Even as we see a new appreciation of the importance of education, there are still large gaps. Education is a continuing process that goes from the cradle to the grave. This process from the cradle to the grave is being assisted by developments in technology, where with access to a computer and the Internet a whole new world is being opened. The point I am emphasizing here is that the issue goes beyond making sacrifices for children. Opportunities are now being opened up for parents who had lacked these opportunities when they were children. This is where the University of the West Indies Open Campus comes into the picture. Part of its focus is on the mature student. Opportunities are being presented for pre-University programmes to provide the necessary qualifications for those who want to continue their education. Programmes are also being offered at Certificate, Diploma and Associate Degree levels. Courses/programmes will be offered for persons who simply want to improve their knowledge in particular areas and a lot more attention will be given to shorter courses, that is, weekend -courses/ workshops, targeted at different levels on the educational ladder. The University of the West Indies Open Campus operates as a virtual campus and offers both face to face and on-line programmes/courses. There is an awareness that persons who have completed first degrees often have difficulty going away to pursue post-graduate work. At that stage of their lives they are likely to have strong family commitments- to be married and have children and also to have senior positions at work that would not easily facilitate their moving away from their jobs. Increasingly post-graduate programmes will be offered on-line. One of the advantages of on-line programmes is that students can better manage their study times, catering to their work and family commitments. Additionally they do not have to leave the country.

Exploring That New World

So there is a whole new world out there, not only for the young students but for everyone. As we move towards the Caribbean Single Market and Economy (that is, if it ever becomes a reality), we cannot assume that because we are from St.Vincent and the Grenadines we are going to have a natural advantage over a person from a different part of the Caribbean.
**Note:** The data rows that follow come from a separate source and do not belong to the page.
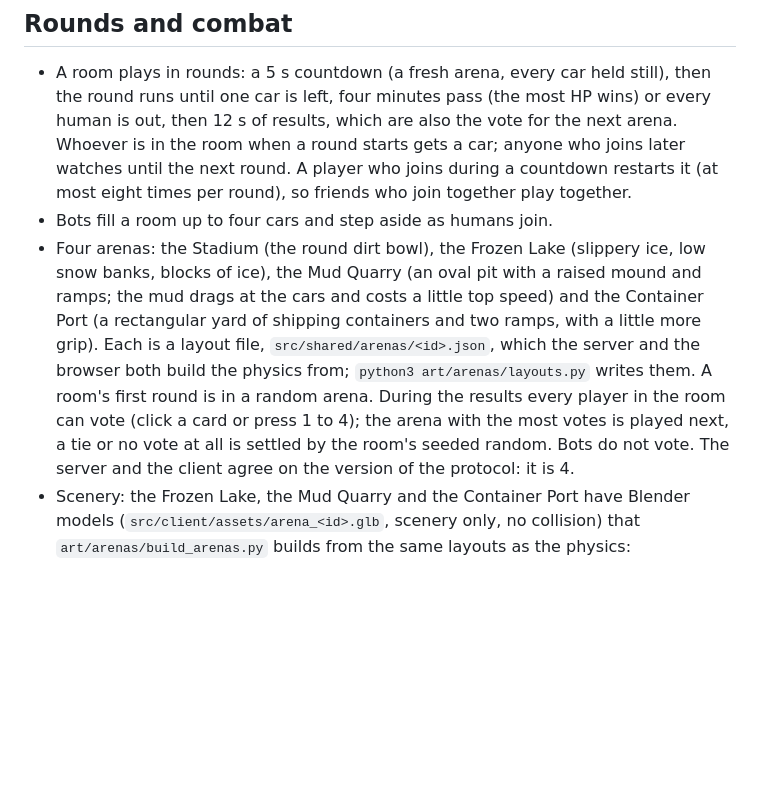
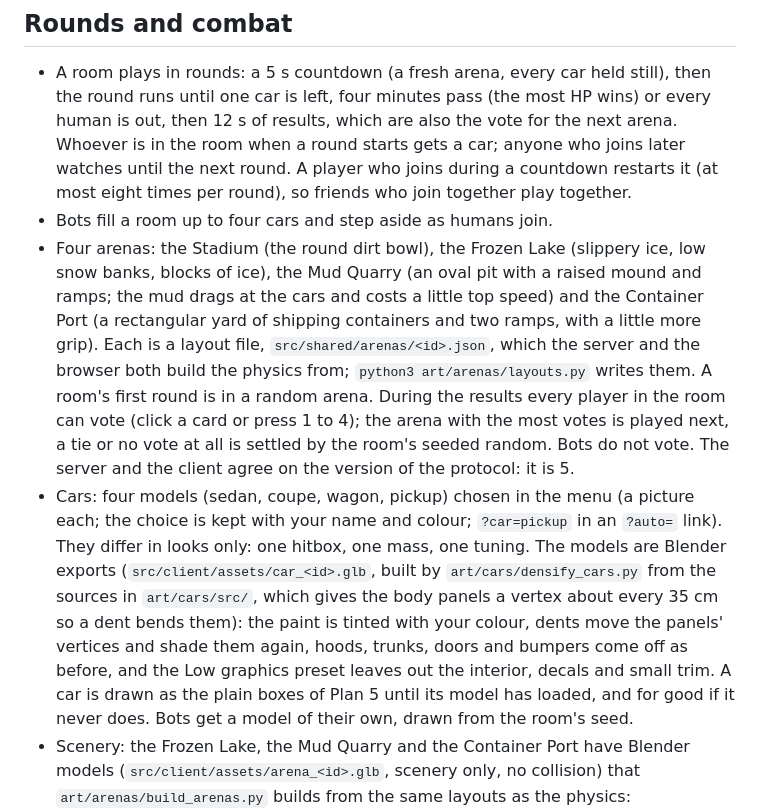
Before and after one commit to galbenyosef/DestructionDerbySonnet, a Markdown page: README.md, the part around the change. Rendered like a GitHub page; blank space fills up the shorter version.

Commit message:
docs: the four cars — the picker, the models, and the rule that they differ in looks only
Co-Authored-By: Claude Sonnet 5.5 <noreply@anthropic.com>

```diff
--- a/README.md
+++ b/README.md
@@ -36,7 +36,8 @@ Online 3D demolition-derby arena for the browser (working title). Design: `docs/
 
 - A room plays in rounds: a 5 s countdown (a fresh arena, every car held still), then the round runs until one car is left, four minutes pass (the most HP wins) or every human is out, then 12 s of results, which are also the vote for the next arena. Whoever is in the room when a round starts gets a car; anyone who joins later watches until the next round. A player who joins during a countdown restarts it (at most eight times per round), so friends who join together play together.
 - Bots fill a room up to four cars and step aside as humans join.
-- Four arenas: the Stadium (the round dirt bowl), the Frozen Lake (slippery ice, low snow banks, blocks of ice), the Mud Quarry (an oval pit with a raised mound and ramps; the mud drags at the cars and costs a little top speed) and the Container Port (a rectangular yard of shipping containers and two ramps, with a little more grip). Each is a layout file, `src/shared/arenas/<id>.json`, which the server and the browser both build the physics from; `python3 art/arenas/layouts.py` writes them. A room's first round is in a random arena. During the results every player in the room can vote (click a card or press 1 to 4); the arena with the most votes is played next, a tie or no vote at all is settled by the room's seeded random. Bots do not vote. The server and the client agree on the version of the protocol: it is 4.
+- Four arenas: the Stadium (the round dirt bowl), the Frozen Lake (slippery ice, low snow banks, blocks of ice), the Mud Quarry (an oval pit with a raised mound and ramps; the mud drags at the cars and costs a little top speed) and the Container Port (a rectangular yard of shipping containers and two ramps, with a little more grip). Each is a layout file, `src/shared/arenas/<id>.json`, which the server and the browser both build the physics from; `python3 art/arenas/layouts.py` writes them. A room's first round is in a random arena. During the results every player in the room can vote (click a card or press 1 to 4); the arena with the most votes is played next, a tie or no vote at all is settled by the room's seeded random. Bots do not vote. The server and the client agree on the version of the protocol: it is 5.
+- Cars: four models (sedan, coupe, wagon, pickup) chosen in the menu (a picture each; the choice is kept with your name and colour; `?car=pickup` in an `?auto=` link). They differ in looks only: one hitbox, one mass, one tuning. The models are Blender exports (`src/client/assets/car_<id>.glb`, built by `art/cars/densify_cars.py` from the sources in `art/cars/src/`, which gives the body panels a vertex about every 35 cm so a dent bends them): the paint is tinted with your colour, dents move the panels' vertices and shade them again, hoods, trunks, doors and bumpers come off as before, and the Low graphics preset leaves out the interior, decals and small trim. A car is drawn as the plain boxes of Plan 5 until its model has loaded, and for good if it never does. Bots get a model of their own, drawn from the room's seed.
 - Scenery: the Frozen Lake, the Mud Quarry and the Container Port have Blender models (`src/client/assets/arena_<id>.glb`, scenery only, no collision) that `art/arenas/build_arenas.py` builds from the same layouts as the physics: `/Applications/Blender.app/Contents/MacOS/Blender -b --python art/arenas/build_arenas.py` (Blender 5; `ARENA=ice` for one; `PREVIEW=<folder>` also renders pictures). The browser loads the model of the arena leading the vote while the vote is open, so the winner is ready for the countdown; until it arrives, and for good if it never does, the arena is drawn as the plain boxes of its layout. The Low graphics preset drops the props and the backdrop. The Stadium keeps the stands, crowd and floodlights it builds in code. Tyre marks are drawn in the colour of each ground.
 - Damage comes from impacts, measured as the impulse the collision transmits. Walls hurt half as much as cars, the rear of a car is its sturdiest side and the front its weakest, and scraping or pushing does nothing. A car is out at 0 HP, after 3 s upside down, after 8 s without moving, or when it leaves the arena; after 20 s without hitting or being hit it loses 2 HP per second until it is in a hit. Cars that are out stay in the arena as wrecks.
 - Scoring: 1 point per HP of damage dealt, +50 for the elimination, +100 for winning the round. Running totals stay while you are in the room.
```
Also changed, not shown: CLAUDE.md (+1 -0 lines).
Employers, whether government or private, want the best people available, and this in the end is what will matter. But education is not only about providing people with the skills to find employment and to fight off competition. Education is about development in a holistic sense and our educational goals have to take this into account. Education is not only about the formal process (if it really ever was)and what you learn in that process. There are different media and it extends beyond the traditional classroom, made more so by developments in technology. So we have to explore that new world and begin to look at education in a different way and to realise that we are all students regardless of age, paper qualifications or where you stand in society. I read with interest the debate in the newspapers about who is qualified to understand the constitution. It is surprising that this is where we have reached. But this is a society where we have for long been caught up with who is bright and who is not. It is a pity, when there are so many important matters that we need to talk about and to realise that we all have opinions and we all live in a democracy where there is freedom of expression or rather where there should be freedom of expression.

Dr Adrian Fraser is a social commentator and historian.